Time: April 27, 2012 at 2pm to April 28, 2012 at 5pm
Location: The Pfeiffer Center
Street: The Pfeiffer Center Garden is located across the street from 285 Hungry Hollow Rd
City/Town: Chestnut Ridge
Website or Map: http://www.pfeiffercenter.org
Phone: 845-352-5020 ext 10
Event Type: workshop
Organized By: The Pfeiffer Center
Latest Activity: Mar 27, 2012
|Friday, April 27, 2:00pm-4:00pm (Beginners' Session)
Friday, April 27, 4:30pm-9:00pm
Saturday, April 28, 9:00am-5:00pm
This workshop will emphasize approaches to beekeeping that increase the bees’ vitality and ability to withstand environmental pressures of all kinds. Friday afternoon’s introductory talk will situate the organism of the honey bee colony in the context of the earth organism. On Friday evening, veteran beekeeper Ron Breland will speak on his research into alternative hive designs and the effect of forms on the wellbeing of the bees. On Saturday, we’ll cover the yearly rhythms of life in the hive (and how the beekeeper can support them); increasing the apiary naturally with splits and swarms; “alternative” hive designs; dealing with the varroa mite; and the significance of the honey bee’s communication and navigation skills.
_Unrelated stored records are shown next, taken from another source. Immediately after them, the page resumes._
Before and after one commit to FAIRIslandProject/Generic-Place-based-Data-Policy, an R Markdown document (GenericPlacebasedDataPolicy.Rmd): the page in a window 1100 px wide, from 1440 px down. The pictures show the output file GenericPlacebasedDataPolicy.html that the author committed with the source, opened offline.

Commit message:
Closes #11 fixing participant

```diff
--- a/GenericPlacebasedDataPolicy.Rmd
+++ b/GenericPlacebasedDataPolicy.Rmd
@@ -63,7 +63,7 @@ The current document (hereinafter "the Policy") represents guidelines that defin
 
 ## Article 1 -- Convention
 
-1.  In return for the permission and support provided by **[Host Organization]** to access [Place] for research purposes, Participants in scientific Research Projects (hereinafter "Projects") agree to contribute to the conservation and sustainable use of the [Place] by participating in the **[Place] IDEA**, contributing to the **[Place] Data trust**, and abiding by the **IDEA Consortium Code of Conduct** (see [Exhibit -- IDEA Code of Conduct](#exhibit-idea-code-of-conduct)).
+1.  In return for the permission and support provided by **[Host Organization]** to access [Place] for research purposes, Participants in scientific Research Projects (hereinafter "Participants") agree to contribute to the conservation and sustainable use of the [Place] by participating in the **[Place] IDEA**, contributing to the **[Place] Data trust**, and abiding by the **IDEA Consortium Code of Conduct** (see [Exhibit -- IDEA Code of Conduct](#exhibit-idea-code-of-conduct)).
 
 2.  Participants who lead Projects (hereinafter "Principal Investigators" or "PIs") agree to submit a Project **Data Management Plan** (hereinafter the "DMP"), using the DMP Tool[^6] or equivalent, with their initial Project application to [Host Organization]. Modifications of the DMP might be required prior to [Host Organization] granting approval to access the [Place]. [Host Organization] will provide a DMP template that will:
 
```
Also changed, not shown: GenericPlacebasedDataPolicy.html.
Weather permitting, the workshop will visit the Pfeiffer Center’s apiary, where techniques for working with bees will be demonstrated.
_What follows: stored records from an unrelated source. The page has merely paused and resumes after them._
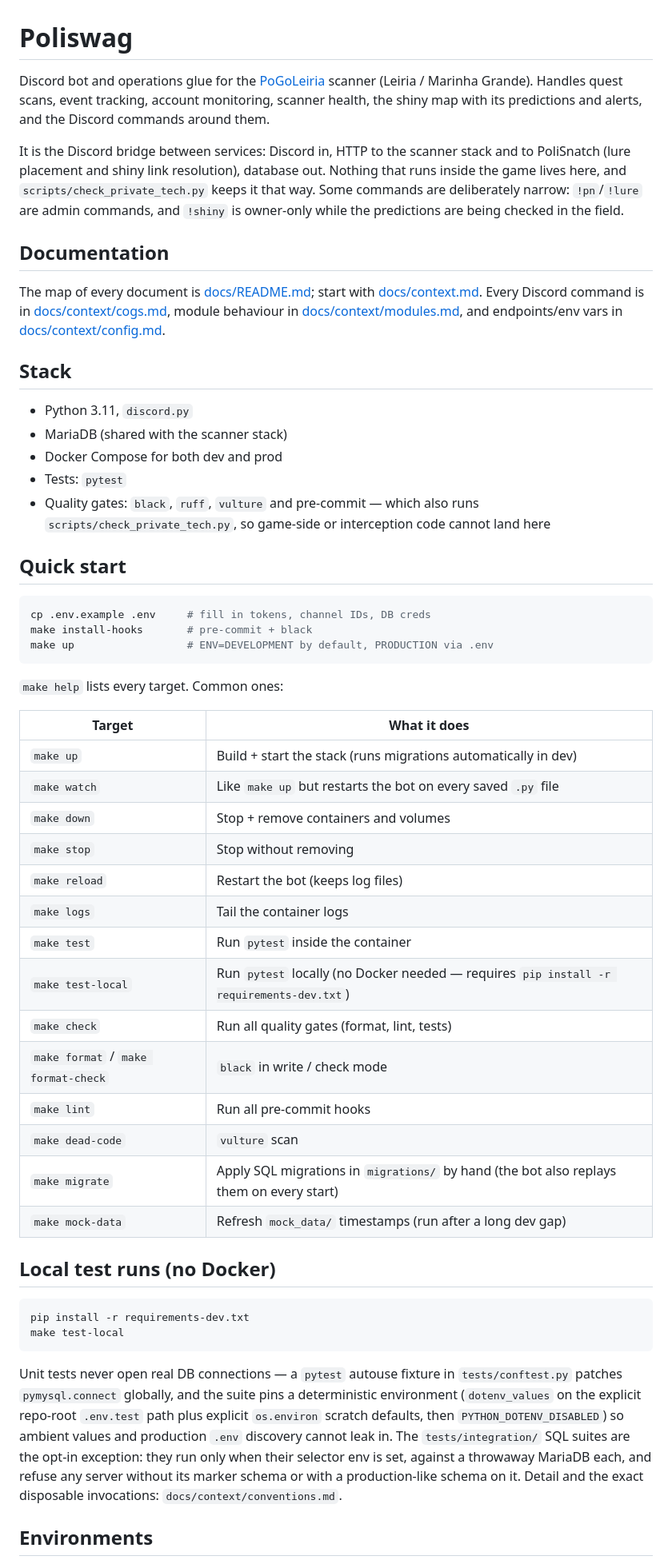
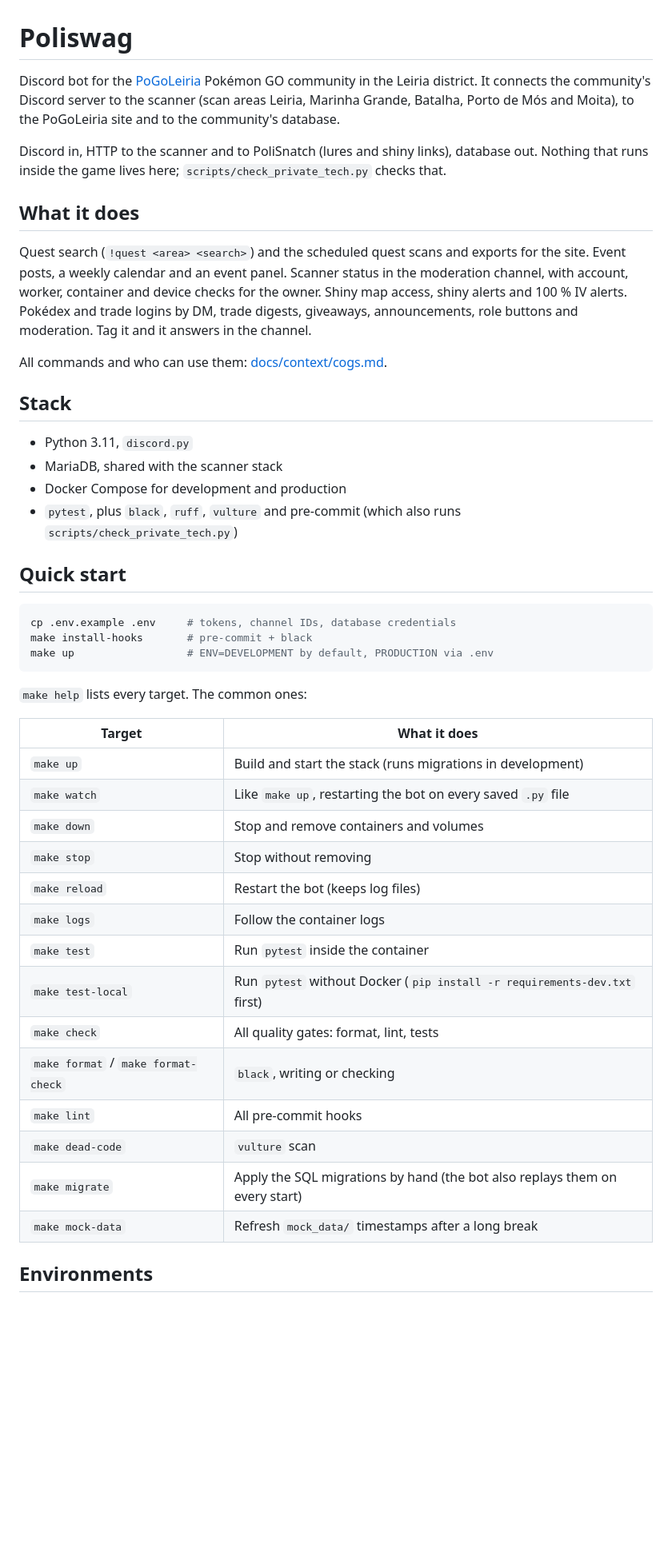
Before and after one commit to rubendgpedrosa/Poliswag, a Markdown page: README.md, the part around one of its changes. Shown at 80% size. GitHub-like rendering; blank space fills up the shorter version.

````diff
--- a/README.md
+++ b/README.md
@@ -1,57 +1,57 @@
 # Poliswag
 
-Discord bot and operations glue for the [PoGoLeiria](https://pogoleiria.pt) scanner (Leiria / Marinha Grande). Handles quest scans, event tracking, account monitoring, scanner health, the shiny map with its predictions and alerts, and the Discord commands around them.
+Discord bot for the [PoGoLeiria](https://pogoleiria.pt) Pokémon GO community in the Leiria
+district. It connects the community's Discord server to the scanner (scan areas Leiria,
+Marinha Grande, Batalha, Porto de Mós and Moita), to the PoGoLeiria site and to the
+community's database.
 
-It is the Discord bridge between services: Discord in, HTTP to the scanner stack and to PoliSnatch (lure placement and shiny link resolution), database out. Nothing that runs inside the game lives here, and `scripts/check_private_tech.py` keeps it that way. Some commands are deliberately narrow: `!pn`/`!lure` are admin commands, and `!shiny` is owner-only while the predictions are being checked in the field.
+Discord in, HTTP to the scanner and to PoliSnatch (lures and shiny links), database out.
+Nothing that runs inside the game lives here; `scripts/check_private_tech.py` checks that.
 
-## Documentation
+## What it does
 
-The map of every document is [docs/README.md](docs/README.md); start with [docs/context.md](docs/context.md). Every Discord command is in [docs/context/cogs.md](docs/context/cogs.md), module behaviour in [docs/context/modules.md](docs/context/modules.md), and endpoints/env vars in [docs/context/config.md](docs/context/config.md).
+Quest search (`!quest <area> <search>`) and the scheduled quest scans and exports for the
+site. Event posts, a weekly calendar and an event panel. Scanner status in the moderation
+channel, with account, worker, container and device checks for the owner. Shiny map access,
+shiny alerts and 100 % IV alerts. Pokédex and trade logins by DM, trade digests, giveaways,
+announcements, role buttons and moderation. Tag it and it answers in the channel.
+
+All commands and who can use them: [docs/context/cogs.md](docs/context/cogs.md).
 
 ## Stack
 
 - Python 3.11, `discord.py`
-- MariaDB (shared with the scanner stack)
-- Docker Compose for both dev and prod
-- Tests: `pytest`
-- Quality gates: `black`, `ruff`, `vulture` and pre-commit — which also runs
-  `scripts/check_private_tech.py`, so game-side or interception code cannot land here
+- MariaDB, shared with the scanner stack
+- Docker Compose for development and production
+- `pytest`, plus `black`, `ruff`, `vulture` and pre-commit (which also runs
+  `scripts/check_private_tech.py`)
 
 ## Quick start
 
 ```bash
-cp .env.example .env     # fill in tokens, channel IDs, DB creds
+cp .env.example .env     # tokens, channel IDs, database credentials
 make install-hooks       # pre-commit + black
 make up                  # ENV=DEVELOPMENT by default, PRODUCTION via .env
 ```
 
-`make help` lists every target. Common ones:
+`make help` lists every target. The common ones:
 
 | Target | What it does |
 |---|---|
-| `make up` | Build + start the stack (runs migrations automatically in dev) |
-| `make watch` | Like `make up` but restarts the bot on every saved `.py` file |
-| `make down` | Stop + remove containers and volumes |
+| `make up` | Build and start the stack (runs migrations in development) |
+| `make watch` | Like `make up`, restarting the bot on every saved `.py` file |
+| `make down` | Stop and remove containers and volumes |
 | `make stop` | Stop without removing |
 | `make reload` | Restart the bot (keeps log files) |
-| `make logs` | Tail the container logs |
+| `make logs` | Follow the container logs |
 | `make test` | Run `pytest` inside the container |
-| `make test-local` | Run `pytest` locally (no Docker needed — requires `pip install -r requirements-dev.txt`) |
-| `make check` | Run all quality gates (format, lint, tests) |
-| `make format` / `make format-check` | `black` in write / check mode |
-| `make lint` | Run all pre-commit hooks |
+| `make test-local` | Run `pytest` without Docker (`pip install -r requirements-dev.txt` first) |
+| `make check` | All quality gates: format, lint, tests |
+| `make format` / `make format-check` | `black`, writing or checking |
+| `make lint` | All pre-commit hooks |
 | `make dead-code` | `vulture` scan |
-| `make migrate` | Apply SQL migrations in `migrations/` by hand (the bot also replays them on every start) |
-| `make mock-data` | Refresh `mock_data/` timestamps (run after a long dev gap) |
-
-## Local test runs (no Docker)
-
-```bash
-pip install -r requirements-dev.txt
-make test-local
-```
-
-Unit tests never open real DB connections — a `pytest` autouse fixture in `tests/conftest.py` patches `pymysql.connect` globally, and the suite pins a deterministic environment (`dotenv_values` on the explicit repo-root `.env.test` path plus explicit `os.environ` scratch defaults, then `PYTHON_DOTENV_DISABLED`) so ambient values and production `.env` discovery cannot leak in. The `tests/integration/` SQL suites are the opt-in exception: they run only when their selector env is set, against a throwaway MariaDB each, and refuse any server without its marker schema or with a production-like schema on it. Detail and the exact disposable invocations: `docs/context/conventions.md`.
+| `make migrate` | Apply the SQL migrations by hand (the bot also replays them on every start) |
+| `make mock-data` | Refresh `mock_data/` timestamps after a long break |
 
 ## Environments
 
````
Also changed, not shown: other parts of README.md (+32 -32 lines).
Optional beginners’ session: An optional beginners’ session will be offered before the workshop begins on Friday afternoon. This session will review rhythms of life in the honeybee colony; the Langstroth hive and its alternatives; and the basics of working with bees. Weather permitting, the beginners’ session will include a visit to the Pfeiffer Center’s apiary, where we will open a hive or two.
Bill Day learned beekeeping from Gunther Hauk at the Pfeiffer Center. He keeps bees at Blue Field Farm in Blauvelt, NY.
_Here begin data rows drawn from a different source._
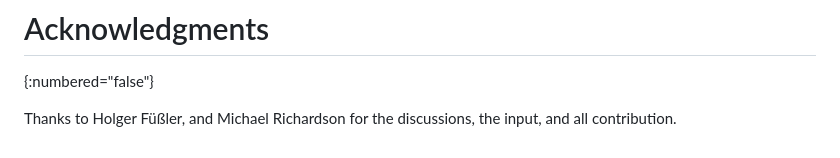
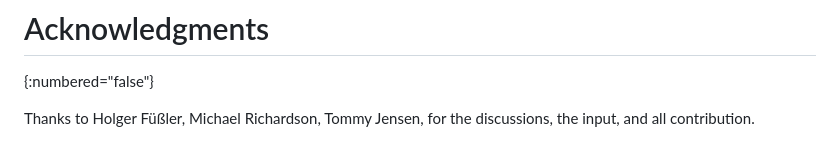
Before and after one commit to philsbln/ipv6-app-testing, a Markdown page: draft-tiesel-v6ops-ipv6-app-testing.md, the part around the change. Drawn GitHub-style.

Commit message:
Add Acknowledgments

```diff
--- a/draft-tiesel-v6ops-ipv6-app-testing.md
+++ b/draft-tiesel-v6ops-ipv6-app-testing.md
@@ -453,6 +453,6 @@ This document has no IANA actions.
 
 Thanks to
 Holger Füßler,
-and
-Michael Richardson
+Michael Richardson,
+Tommy Jensen,
 for the discussions, the input, and all contribution.
```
Ron Breland has been a gardener all his life and a beekeeper since 1973. His Bee Sanctuaries in West Nyack and Claverack, NY, are dedicated to the development of sustainable beekeeping practices, the use of non-toxic controls, and the search for alternative hive designs for environmental stress reduction.